Self-care looks quite different today from what it did a decade or several decades ago. From my point of view, that's a good thing. I often think about what my mother's life looked like, for example, or my grandmother's life. They were so focused on taking care of everyone around them that they seldom gave thought or time to their own needs. That's just how it was in those days. I began my married life with that model, but I've been blessed to live in times that see self-care as important. So I've made changes in my lifestyle.
And I look at my three daughters-in-law—and, although their lives are crazy-busy trying to balance careers with families, I also see that they fit in time for exercise, healthy eating, some spa time for things such as massages and pedicures, girlfriend time and more. Good for them!
That self-care means our medical care looks different these days, too. A National Institutes of Health survey from 2012 (NIH does these surveys every five years) shows that in 2012, 34 percent of adults used complementary health approaches, with most of that number integrating that with conventional health care. Complementary approaches can include such things as dietary supplements, deep breathing exercises, yoga, tai chi, acupuncture, etc.
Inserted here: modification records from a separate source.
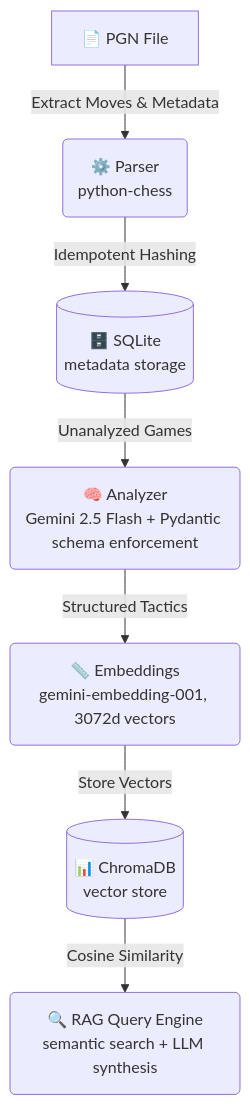
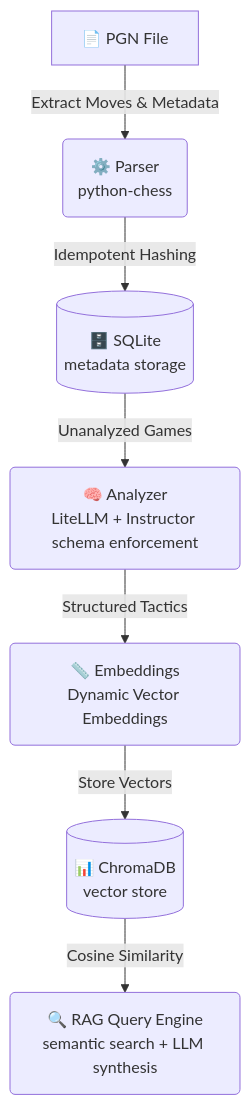
One commit to Meet-Vora/chess-analyst changed the diagram in README.md. Above: the diagram before and after it, drawn with Mermaid. The commit also changed other lines of this file and 11 other files, not shown here.

Commit message:
refactor: migrate to LiteLLM and Instructor for improved LLM integration and update documentation multi-LLM support

````diff
--- a/README.md
+++ b/README.md
@@ -36,9 +36,9 @@
 ```mermaid
 flowchart TD
     A[📄 PGN File] -->|Extract Moves & Metadata| B(⚙️ Parser<br/>python-chess)
     B -->|Idempotent Hashing| C[(🗄️ SQLite<br/>metadata storage)]
-    C -->|Unanalyzed Games| D(🧠 Analyzer<br/>Gemini 2.5 Flash + Pydantic schema enforcement)
-    D -->|Structured Tactics| E(📏 Embeddings<br/>gemini-embedding-001, 3072d vectors)
+    C -->|Unanalyzed Games| D(🧠 Analyzer<br/>LiteLLM + Instructor schema enforcement)
+    D -->|Structured Tactics| E(📏 Embeddings<br/>Dynamic Vector Embeddings)
     E -->|Store Vectors| F[(📊 ChromaDB<br/>vector store)]
     F -->|Cosine Similarity| G(🔍 RAG Query Engine<br/>semantic search + LLM synthesis)
 ```
````
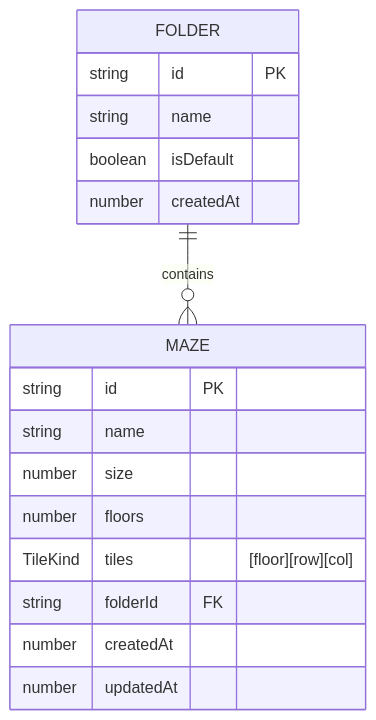
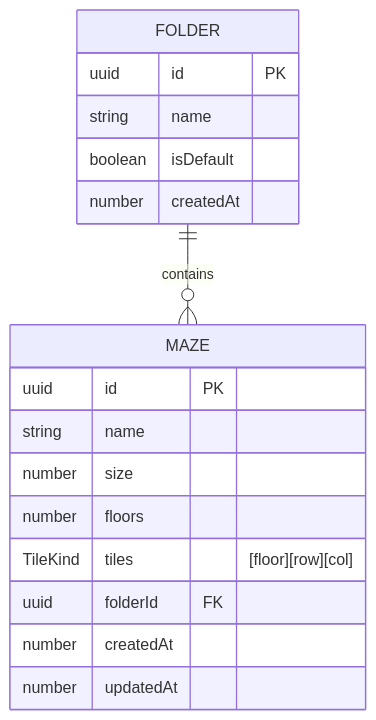
One commit to katsudon08/prog-path changed the diagram in docs/db-design.md. Above: the diagram before and after it, drawn with Mermaid. The commit also changed other lines of this file and 2 other files, not shown here.

First line of the commit message:
docs(db-design): エンティティ ID を UUID v4・未分類は予約 nil UUID として明記 (#231)

````diff
--- a/docs/db-design.md
+++ b/docs/db-design.md
@@ -29,20 +29,20 @@
 ```mermaid
 erDiagram
     FOLDER ||--o{ MAZE : contains
     FOLDER {
-        string id PK
+        uuid id PK
         string name
         boolean isDefault
         number createdAt
     }
     MAZE {
-        string id PK
+        uuid id PK
         string name
         number size
         number floors
         TileKind tiles "[floor][row][col]"
-        string folderId FK
+        uuid folderId FK
         number createdAt
         number updatedAt
     }
 ```
````
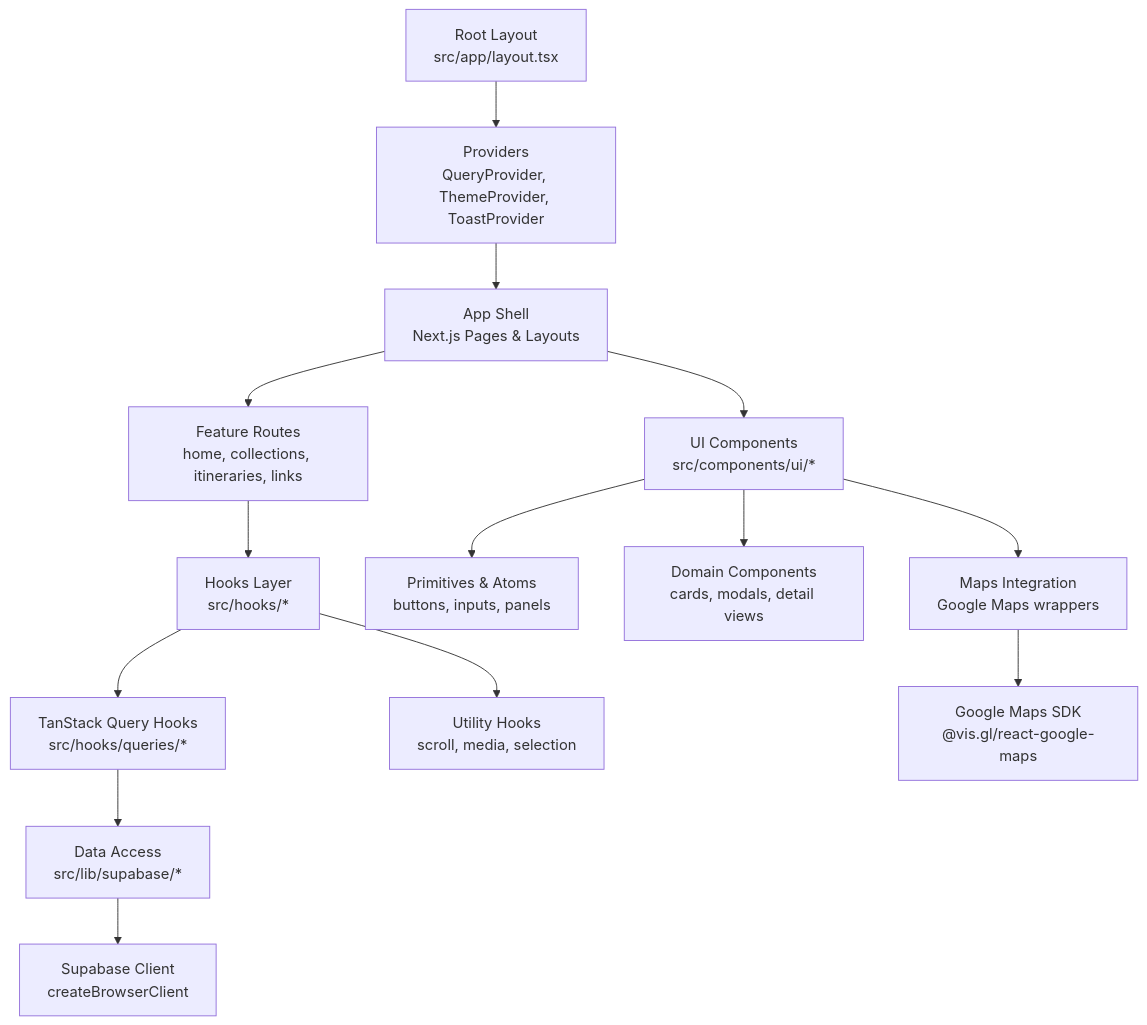
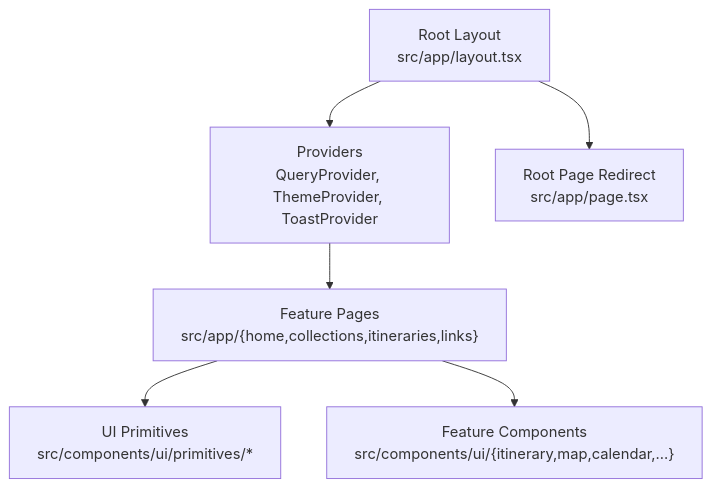
Before and after one commit to Meaetin/alibaba-hackathon: the first of 9 diagrams in .qoder/repowiki/en/content/Architecture Overview/Architecture Overview.md, drawn with Mermaid. The commit also changed other lines of this file and 241 other files, not shown here.

````diff
--- a/.qoder/repowiki/en/content/Architecture Overview/Architecture Overview.md
+++ b/.qoder/repowiki/en/content/Architecture Overview/Architecture Overview.md
@@ -39,16 +42,8 @@
 ```mermaid
 graph TB
 A["Root Layout<br/>src/app/layout.tsx"] --> B["Providers<br/>QueryProvider, ThemeProvider, ToastProvider"]
-B --> C["App Shell<br/>Next.js Pages & Layouts"]
-C --> D["Feature Routes<br/>home, collections, itineraries, links"]
-C --> E["UI Components<br/>src/components/ui/*"]
-E --> F["Primitives & Atoms<br/>buttons, inputs, panels"]
-E --> G["Domain Components<br/>cards, modals, detail views"]
-E --> H["Maps Integration<br/>Google Maps wrappers"]
-D --> I["Hooks Layer<br/>src/hooks/*"]
-I --> J["TanStack Query Hooks<br/>src/hooks/queries/*"]
-I --> K["Utility Hooks<br/>scroll, media, selection"]
-J --> L["Data Access<br/>src/lib/supabase/*"]
-L --> M["Supabase Client<br/>createBrowserClient"]
-H --> N["Google Maps SDK<br/>@vis.gl/react-google-maps"]
+A --> C["Root Page Redirect<br/>src/app/page.tsx"]
+B --> D["Feature Pages<br/>src/app/{home,collections,itineraries,links}"]
+D --> E["UI Primitives<br/>src/components/ui/primitives/*"]
+D --> F["Feature Components<br/>src/components/ui/{itinerary,map,calendar,...}"]
 ```
````
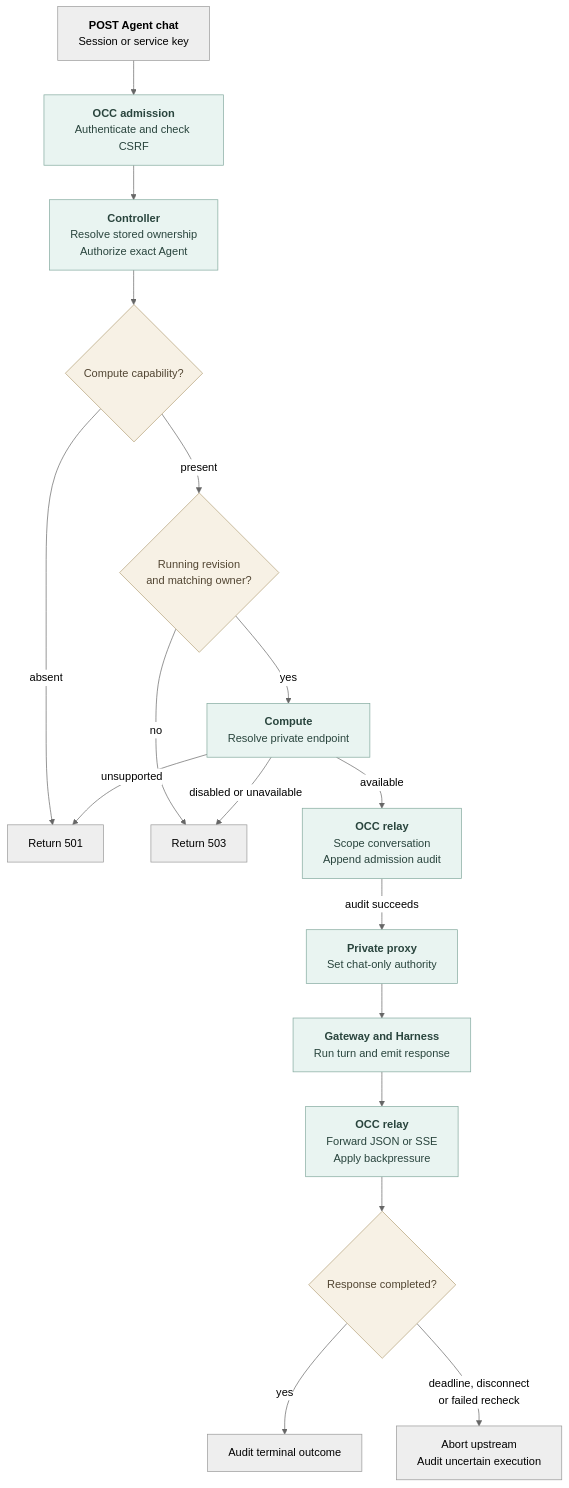
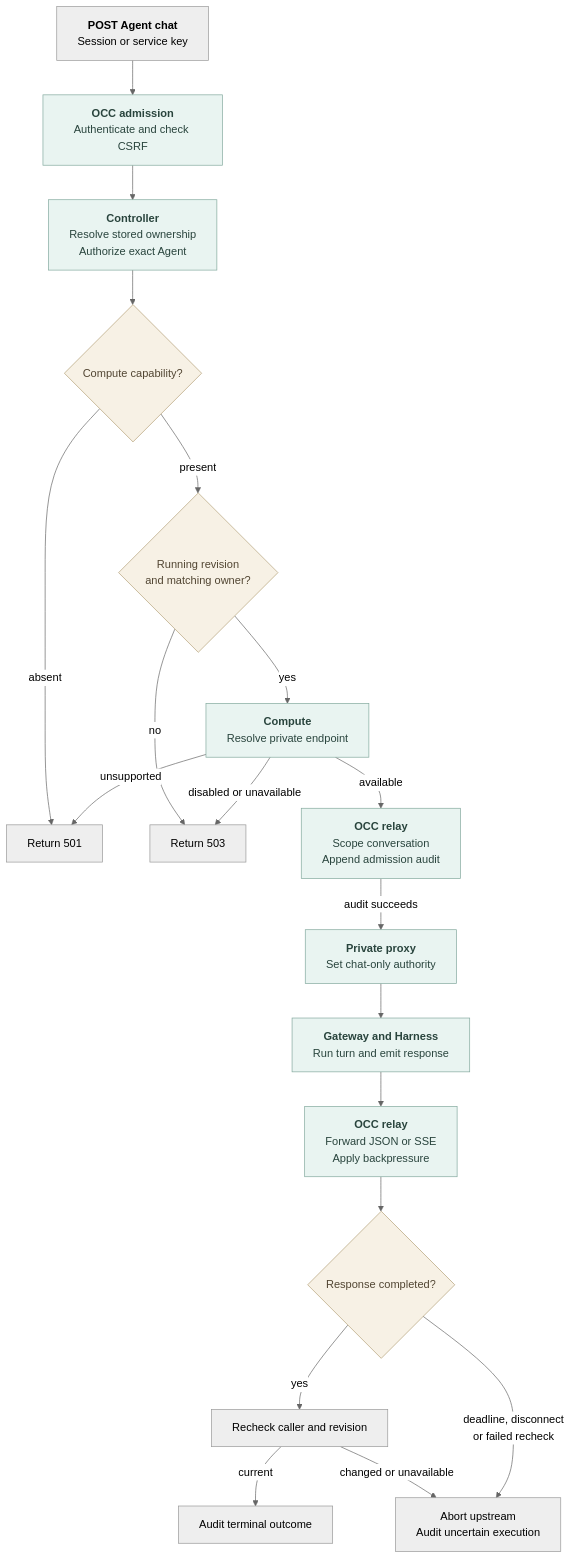
Before and after one commit to openclaw/openclaw-enterprise: the diagram in docs/flows/agent-http-chat.md, drawn with Mermaid (neutral theme). The commit also changed other lines of this file and 7 other files, not shown here.

Commit message:
Recheck chat authority before terminal delivery

````diff
--- a/docs/flows/agent-http-chat.md
+++ b/docs/flows/agent-http-chat.md
@@ -29,23 +29,25 @@
 ```mermaid
 graph TD
   A["<b>POST Agent chat</b><br/>Session or service key"] --> B["<b>OCC admission</b><br/>Authenticate and check CSRF"]
   B --> C["<b>Controller</b><br/>Resolve stored ownership<br/>Authorize exact Agent"]
   C --> D{"Compute capability?"}
   D -->|absent| U["Return 501"]
   D -->|present| E{"Running revision<br/>and matching owner?"}
   E -->|no| V["Return 503"]
   E -->|yes| F["<b>Compute</b><br/>Resolve private endpoint"]
   F -->|unsupported| U
   F -->|disabled or unavailable| V
   F -->|available| G["<b>OCC relay</b><br/>Scope conversation<br/>Append admission audit"]
   G -->|audit succeeds| H["<b>Private proxy</b><br/>Set chat-only authority"]
   H --> I["<b>Gateway and Harness</b><br/>Run turn and emit response"]
   I --> J["<b>OCC relay</b><br/>Forward JSON or SSE<br/>Apply backpressure"]
   J --> K{"Response completed?"}
-  K -->|yes| L["Audit terminal outcome"]
+  K -->|yes| N["Recheck caller and revision"]
+  N -->|current| L["Audit terminal outcome"]
+  N -->|changed or unavailable| M
   K -->|deadline, disconnect<br/>or failed recheck| M["Abort upstream<br/>Audit uncertain execution"]
   classDef gate fill:#F7F1E5,stroke:#B3A078,color:#514532,stroke-width:1px
   classDef process fill:#E9F4F1,stroke:#83A99E,color:#29443D,stroke-width:1px
   class D,E,K gate
   class B,C,F,G,H,I,J process
 ```
````
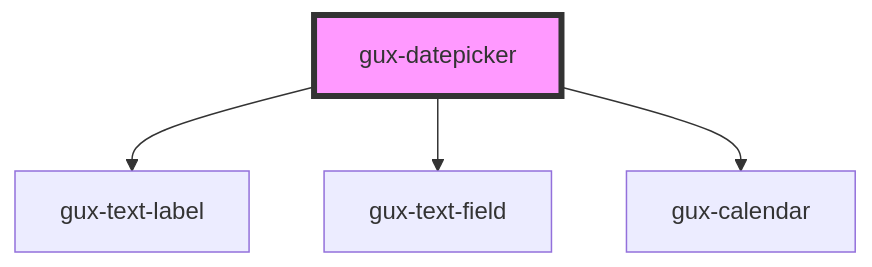
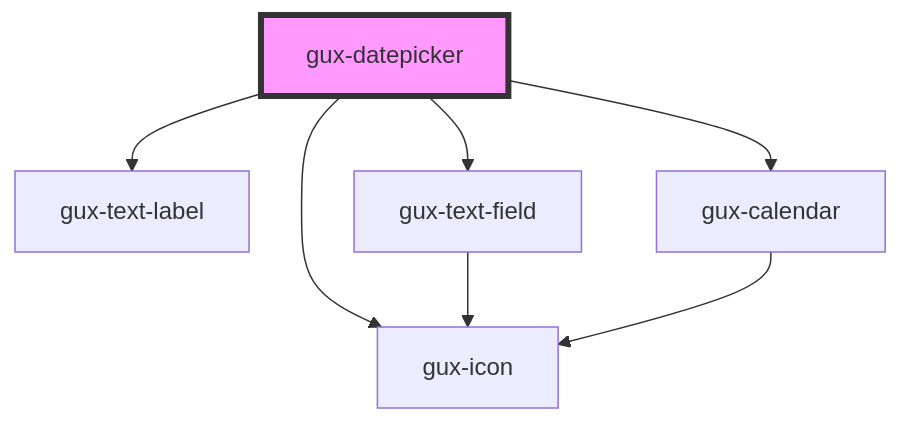
Before and after one commit to MyPureCloud/genesys-spark: the diagram in src/components/gux-datepicker/readme.md, drawn with Mermaid. The commit also changed other lines of this file and 79 other files, not shown here.

````diff
--- a/src/components/gux-datepicker/readme.md
+++ b/src/components/gux-datepicker/readme.md
@@ -37,7 +38,10 @@
 ```mermaid
 graph TD;
   gux-datepicker --> gux-text-label
   gux-datepicker --> gux-text-field
+  gux-datepicker --> gux-icon
   gux-datepicker --> gux-calendar
+  gux-text-field --> gux-icon
+  gux-calendar --> gux-icon
   style gux-datepicker fill:#f9f,stroke:#333,stroke-width:4px
 ```
````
I do that myself—integrating conventional care with complementary approaches.
The wonderful thing is that you get to choose what your self-care looks like. What's best for you? For your body, mind and spirit? For your lifestyle? It's your choice.